"""
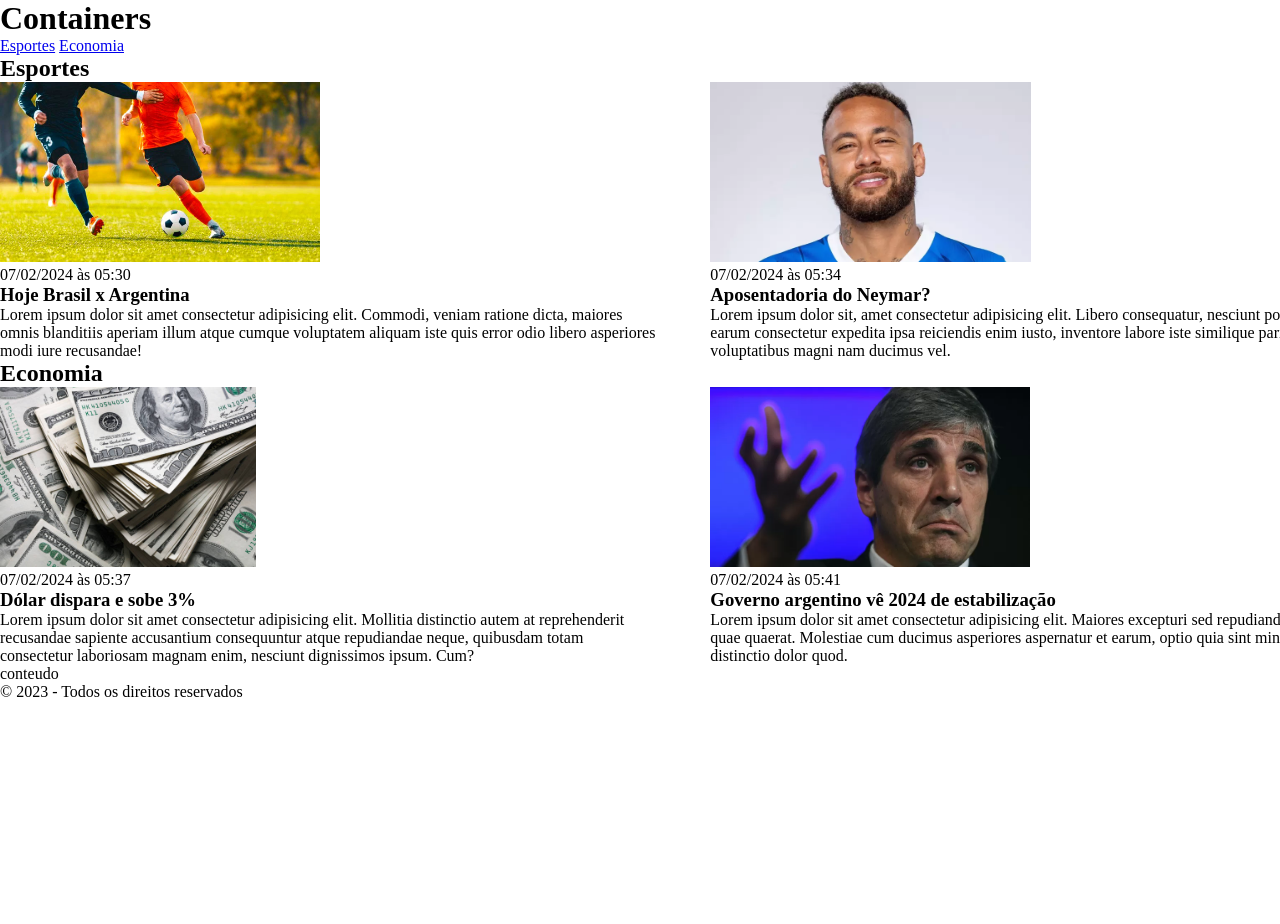
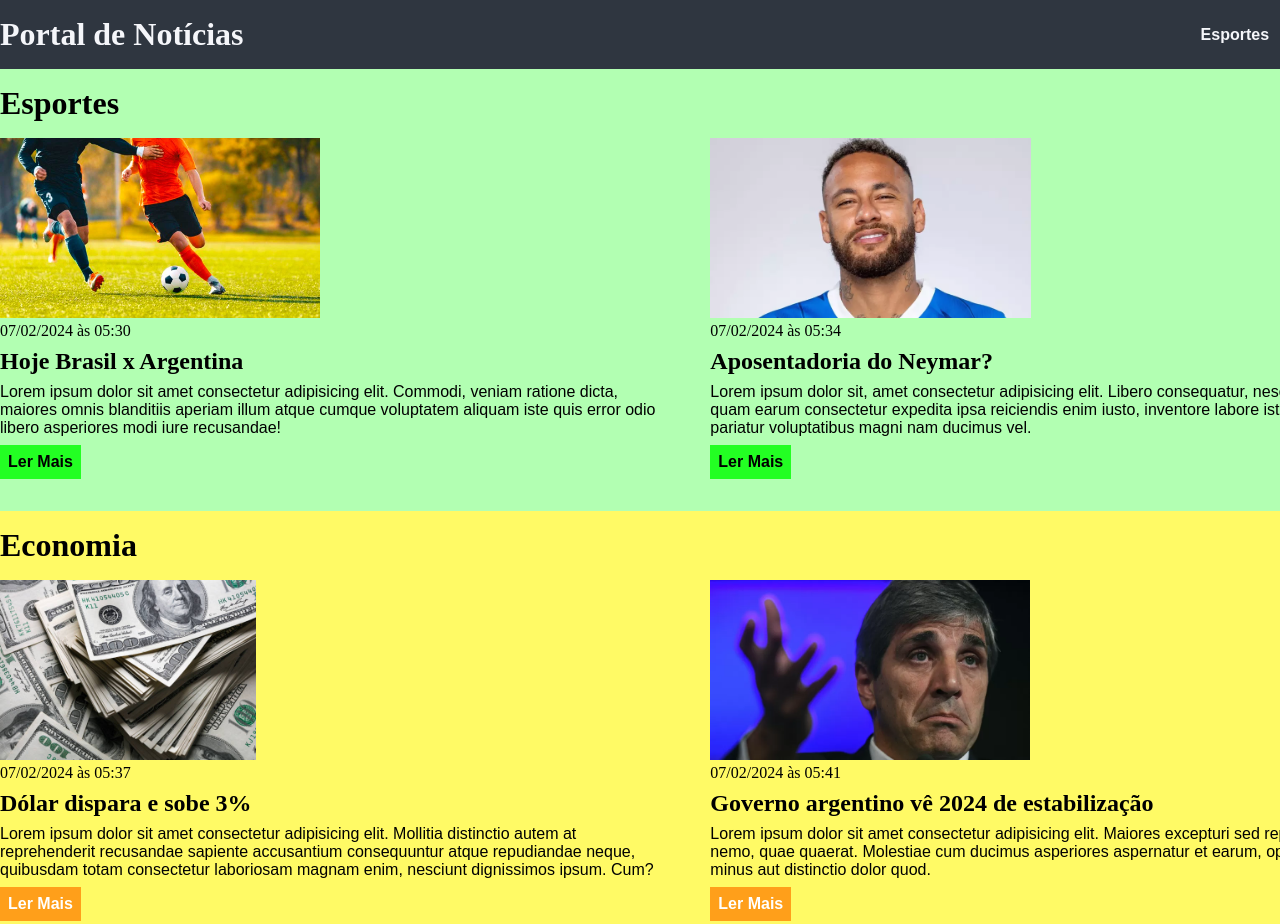
Before and after one commit to reisgabb/curso_ebac_frontend, a plain HTML site: page containers.html in a window 1280 px wide. Shown: the top 924 px of the page. Before the commit the page ends 800 px from the top, so only its background shows below. Drawn offline with Linux system fonts and the light colour scheme.

Commit message:
add cor pras seções

```diff
--- a/containers.html
+++ b/containers.html
@@ -9,14 +9,14 @@
 <body>
     <header>
         <div class="container">
-            <h1>Containers</h1>
+            <h1>Portal de Notícias</h1>
             <nav>
                 <ul>
                     <li>
-                        <a href="#" title="Ir para seção de esportes">Esportes</a>
+                        <a href="#esportes" title="Ir para seção de esportes">Esportes</a>
                     </li>
                     <li>
-                        <a href="#" title="Ir para seção de economia">Economia</a>
+                        <a href="#Economia" title="Ir para seção de economia">Economia</a>
                     </li>
                 </ul>
             </nav>
@@ -36,6 +36,7 @@
                             <p>
                                 Lorem ipsum dolor sit amet consectetur adipisicing elit. Commodi, veniam ratione dicta, maiores omnis blanditiis aperiam illum atque cumque voluptatem aliquam iste quis error odio libero asperiores modi iure recusandae!
                             </p>
+                            <a href="a" title="Leia mais sobre a notícia">Ler Mais</a>
                         </article>
                         <article>
                             <img src="midias/neymar.jpg" alt="Neymar sorrindo" />
@@ -46,10 +47,11 @@
                             <p>
                                 Lorem ipsum dolor sit, amet consectetur adipisicing elit. Libero consequatur, nesciunt porro quam earum consectetur expedita ipsa reiciendis enim iusto, inventore labore iste similique pariatur voluptatibus magni nam ducimus vel.
                             </p>
+                            <a href="a" title="Leia mais sobre a notícia">Ler Mais</a>
                         </article>
                     </div>
                 </section>
-                    <section>
+                    <section id="Economia">
                             <div class="container">
                             <h2>Economia</h2>
                             <div class="articles">
@@ -62,6 +64,7 @@
                                     <p>
                                         Lorem ipsum dolor sit amet consectetur adipisicing elit. Mollitia distinctio autem at reprehenderit recusandae sapiente accusantium consequuntur atque repudiandae neque, quibusdam totam consectetur laboriosam magnam enim, nesciunt dignissimos ipsum. Cum?
                                     </p>
+                                    <a href="a" title="Leia mais sobre a notícia">Ler Mais</a>
                                 </article>
                                 <article>
                                     <img src="midias/governo argentino.jpg" alt="Ministro da economia da argentina"/>
@@ -71,6 +74,7 @@
                                         <p>
                                             Lorem ipsum dolor sit amet consectetur adipisicing elit. Maiores excepturi sed repudiandae nemo, quae quaerat. Molestiae cum ducimus asperiores aspernatur et earum, optio quia sint minus aut distinctio dolor quod.
                                         </p>
+                                        <a href="a" title="Leia mais sobre a notícia">Ler Mais</a>
                                     </header>
                                 </article>
                             </div>
--- a/main.css
+++ b/main.css
@@ -4,8 +4,28 @@
     padding: 0;
 }
 
+header .container {
+    display:flex;
+    padding: 16px 0;
+    align-items: center;
+    justify-content: space-between;
+}
+
+body > header {
+    background-color: #2f3640;
+    color: #f5f6fa;
+}
+
 header li{
     display: inline;
+    font-family: Arial, Helvetica, sans-serif;
+    font-weight: bold;
+    margin-left: 16px;
+}
+
+header li a {
+    color: #f5f6fa;
+    text-decoration: none;
 }
 
 .container {
@@ -20,9 +40,67 @@
 }
 
 .articles article img {
-    height: 180px;
+   height: 180px;
 }
 
 .articles article {
     width: 48%;
 }
+
+section {
+    padding: 16px 0;
+}
+
+section h2,
+.articles article {
+    margin-bottom: 16px;
+}
+
+.articles article h3 {
+    margin-top: 8px;
+    margin-bottom: 8px;
+}
+
+.articles article a {
+    background-color: blue;
+    color: #fff;
+    padding: 8px;
+    display: inline-block;
+    text-decoration: none;
+    font-weight: bold;
+    margin-top: 8px;
+}
+
+.articles article a:hover {
+    text-decoration: underline;
+}
+
+.articles article p,
+.articles article a {
+    font-family: Arial, Helvetica, sans-serif;
+}
+
+.articles article h3 {
+    font-size: 24px;
+}
+
+section h2 {
+    font-size: 32px;
+}
+
+#esportes {
+    background-color: rgba(0,255,0,0.3);
+}
+
+#esportes .articles article a {
+    background-color: rgba(0,255,0,0.8);
+    color: #000;
+}
+
+#Economia {
+    background-color: #fffa65;
+}
+
+#Economia .articles article a {
+    background-color: #ff9f1a;
+}
```
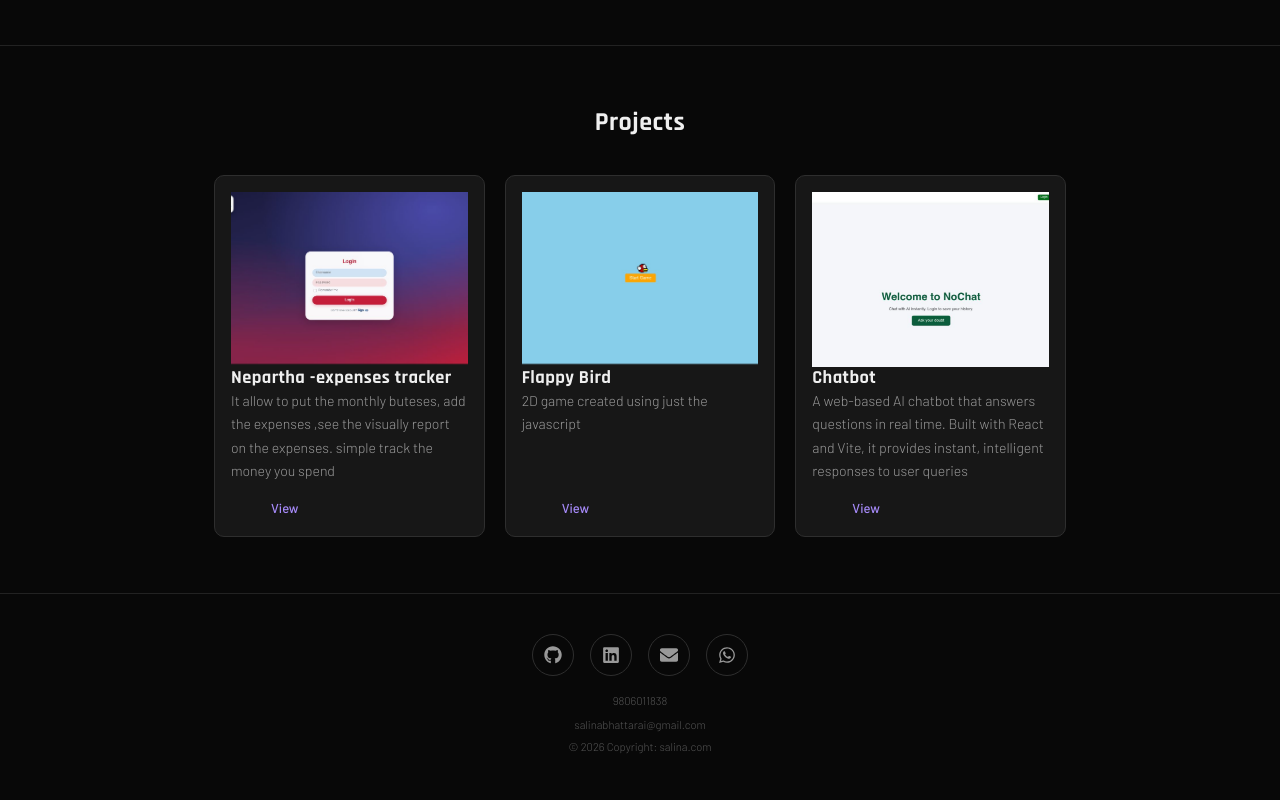
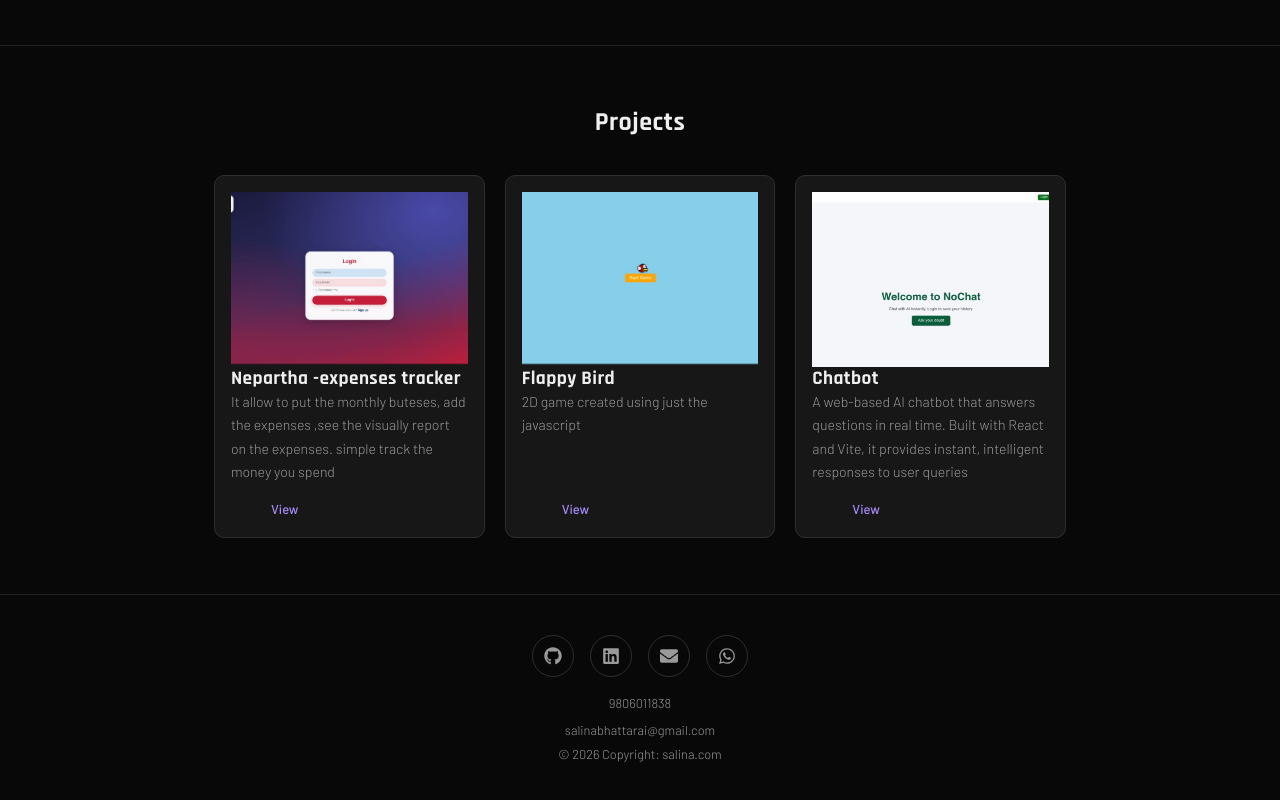
Before and after one commit to salina1031/portfoilo, a React (Vite) app: page / in a window 1280 px wide. Shown: the part 1677-2477 px from the top of the page. Built offline with nearby package versions, Linux system fonts and the light colour scheme; some icons are missing.

Commit message:
finished

```diff
--- a/src/style/Footer.css
+++ b/src/style/Footer.css
@@ -42,18 +42,18 @@
   transform: translateY(-3px) scale(1.05);
 }
 
-/* Phone */
+
 .footer-class span {
   display: block;
-  font-size: 0.7rem;
-  color: var(--txt3);
+  font-size: 0.8rem;
+  color: var(--txt2);
   margin-bottom: 6px;
 }
 
 /* Text */
 .footer-class p {
-  font-size: 0.7rem;
-  color: var(--txt3);
+  font-size: 0.8rem;
+  color: var(--txt2);
   margin: 4px 0;
 }
 
--- a/src/style/Header.css
+++ b/src/style/Header.css
@@ -111,7 +111,7 @@
   }
 
   .header-text h1 {
-    font-size: 28px;
+    font-size: 1.6rem;
 
   }
 
--- a/src/style/Project.css
+++ b/src/style/Project.css
@@ -22,7 +22,7 @@
 }
 
 .project-section-header p {
-  font-size: 0.88rem;
+  font-size: 0.9rem;
   color: var(--txt2);
 }
 
@@ -87,7 +87,7 @@
 
 .project-card h3 {
   font-family: 'Rajdhani', sans-serif;
-  font-size: 1.15rem;
+  font-size: 1.2rem;
   font-weight: 700;
   letter-spacing: 0.4px;
   color: var(--txt);
```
"""
Copy the data precisely. Skip every picture.

Before and after one commit to reisgabb/curso_ebac_frontend, a plain HTML site: page containers.html in a window 1280 px wide. Shown: the top 924 px of the page. Before the commit the page ends 800 px from the top, so only its background shows below. Drawn offline with Linux system fonts and the light colour scheme.

Commit message:
add cor pras seções

```diff
--- a/containers.html
+++ b/containers.html
@@ -9,14 +9,14 @@
 <body>
     <header>
         <div class="container">
-            <h1>Containers</h1>
+            <h1>Portal de Notícias</h1>
             <nav>
                 <ul>
                     <li>
-                        <a href="#" title="Ir para seção de esportes">Esportes</a>
+                        <a href="#esportes" title="Ir para seção de esportes">Esportes</a>
                     </li>
                     <li>
-                        <a href="#" title="Ir para seção de economia">Economia</a>
+                        <a href="#Economia" title="Ir para seção de economia">Economia</a>
                     </li>
                 </ul>
             </nav>
@@ -36,6 +36,7 @@
                             <p>
                                 Lorem ipsum dolor sit amet consectetur adipisicing elit. Commodi, veniam ratione dicta, maiores omnis blanditiis aperiam illum atque cumque voluptatem aliquam iste quis error odio libero asperiores modi iure recusandae!
                             </p>
+                            <a href="a" title="Leia mais sobre a notícia">Ler Mais</a>
                         </article>
                         <article>
                             <img src="midias/neymar.jpg" alt="Neymar sorrindo" />
@@ -46,10 +47,11 @@
                             <p>
                                 Lorem ipsum dolor sit, amet consectetur adipisicing elit. Libero consequatur, nesciunt porro quam earum consectetur expedita ipsa reiciendis enim iusto, inventore labore iste similique pariatur voluptatibus magni nam ducimus vel.
                             </p>
+                            <a href="a" title="Leia mais sobre a notícia">Ler Mais</a>
                         </article>
                     </div>
                 </section>
-                    <section>
+                    <section id="Economia">
                             <div class="container">
                             <h2>Economia</h2>
                             <div class="articles">
@@ -62,6 +64,7 @@
                                     <p>
                                         Lorem ipsum dolor sit amet consectetur adipisicing elit. Mollitia distinctio autem at reprehenderit recusandae sapiente accusantium consequuntur atque repudiandae neque, quibusdam totam consectetur laboriosam magnam enim, nesciunt dignissimos ipsum. Cum?
                                     </p>
+                                    <a href="a" title="Leia mais sobre a notícia">Ler Mais</a>
                                 </article>
                                 <article>
                                     <img src="midias/governo argentino.jpg" alt="Ministro da economia da argentina"/>
@@ -71,6 +74,7 @@
                                         <p>
                                             Lorem ipsum dolor sit amet consectetur adipisicing elit. Maiores excepturi sed repudiandae nemo, quae quaerat. Molestiae cum ducimus asperiores aspernatur et earum, optio quia sint minus aut distinctio dolor quod.
                                         </p>
+                                        <a href="a" title="Leia mais sobre a notícia">Ler Mais</a>
                                     </header>
                                 </article>
                             </div>
--- a/main.css
+++ b/main.css
@@ -4,8 +4,28 @@
     padding: 0;
 }
 
+header .container {
+    display:flex;
+    padding: 16px 0;
+    align-items: center;
+    justify-content: space-between;
+}
+
+body > header {
+    background-color: #2f3640;
+    color: #f5f6fa;
+}
+
 header li{
     display: inline;
+    font-family: Arial, Helvetica, sans-serif;
+    font-weight: bold;
+    margin-left: 16px;
+}
+
+header li a {
+    color: #f5f6fa;
+    text-decoration: none;
 }
 
 .container {
@@ -20,9 +40,67 @@
 }
 
 .articles article img {
-    height: 180px;
+   height: 180px;
 }
 
 .articles article {
     width: 48%;
 }
+
+section {
+    padding: 16px 0;
+}
+
+section h2,
+.articles article {
+    margin-bottom: 16px;
+}
+
+.articles article h3 {
+    margin-top: 8px;
+    margin-bottom: 8px;
+}
+
+.articles article a {
+    background-color: blue;
+    color: #fff;
+    padding: 8px;
+    display: inline-block;
+    text-decoration: none;
+    font-weight: bold;
+    margin-top: 8px;
+}
+
+.articles article a:hover {
+    text-decoration: underline;
+}
+
+.articles article p,
+.articles article a {
+    font-family: Arial, Helvetica, sans-serif;
+}
+
+.articles article h3 {
+    font-size: 24px;
+}
+
+section h2 {
+    font-size: 32px;
+}
+
+#esportes {
+    background-color: rgba(0,255,0,0.3);
+}
+
+#esportes .articles article a {
+    background-color: rgba(0,255,0,0.8);
+    color: #000;
+}
+
+#Economia {
+    background-color: #fffa65;
+}
+
+#Economia .articles article a {
+    background-color: #ff9f1a;
+}
```
Before and after one commit to salina1031/portfoilo, a React (Vite) app: page / in a window 1280 px wide. Shown: the part 1677-2477 px from the top of the page. Built offline with nearby package versions, Linux system fonts and the light colour scheme; some icons are missing.

Commit message:
finished

```diff
--- a/src/style/Footer.css
+++ b/src/style/Footer.css
@@ -42,18 +42,18 @@
   transform: translateY(-3px) scale(1.05);
 }
 
-/* Phone */
+
 .footer-class span {
   display: block;
-  font-size: 0.7rem;
-  color: var(--txt3);
+  font-size: 0.8rem;
+  color: var(--txt2);
   margin-bottom: 6px;
 }
 
 /* Text */
 .footer-class p {
-  font-size: 0.7rem;
-  color: var(--txt3);
+  font-size: 0.8rem;
+  color: var(--txt2);
   margin: 4px 0;
 }
 
--- a/src/style/Header.css
+++ b/src/style/Header.css
@@ -111,7 +111,7 @@
   }
 
   .header-text h1 {
-    font-size: 28px;
+    font-size: 1.6rem;
 
   }
 
--- a/src/style/Project.css
+++ b/src/style/Project.css
@@ -22,7 +22,7 @@
 }
 
 .project-section-header p {
-  font-size: 0.88rem;
+  font-size: 0.9rem;
   color: var(--txt2);
 }
 
@@ -87,7 +87,7 @@
 
 .project-card h3 {
   font-family: 'Rajdhani', sans-serif;
-  font-size: 1.15rem;
+  font-size: 1.2rem;
   font-weight: 700;
   letter-spacing: 0.4px;
   color: var(--txt);
```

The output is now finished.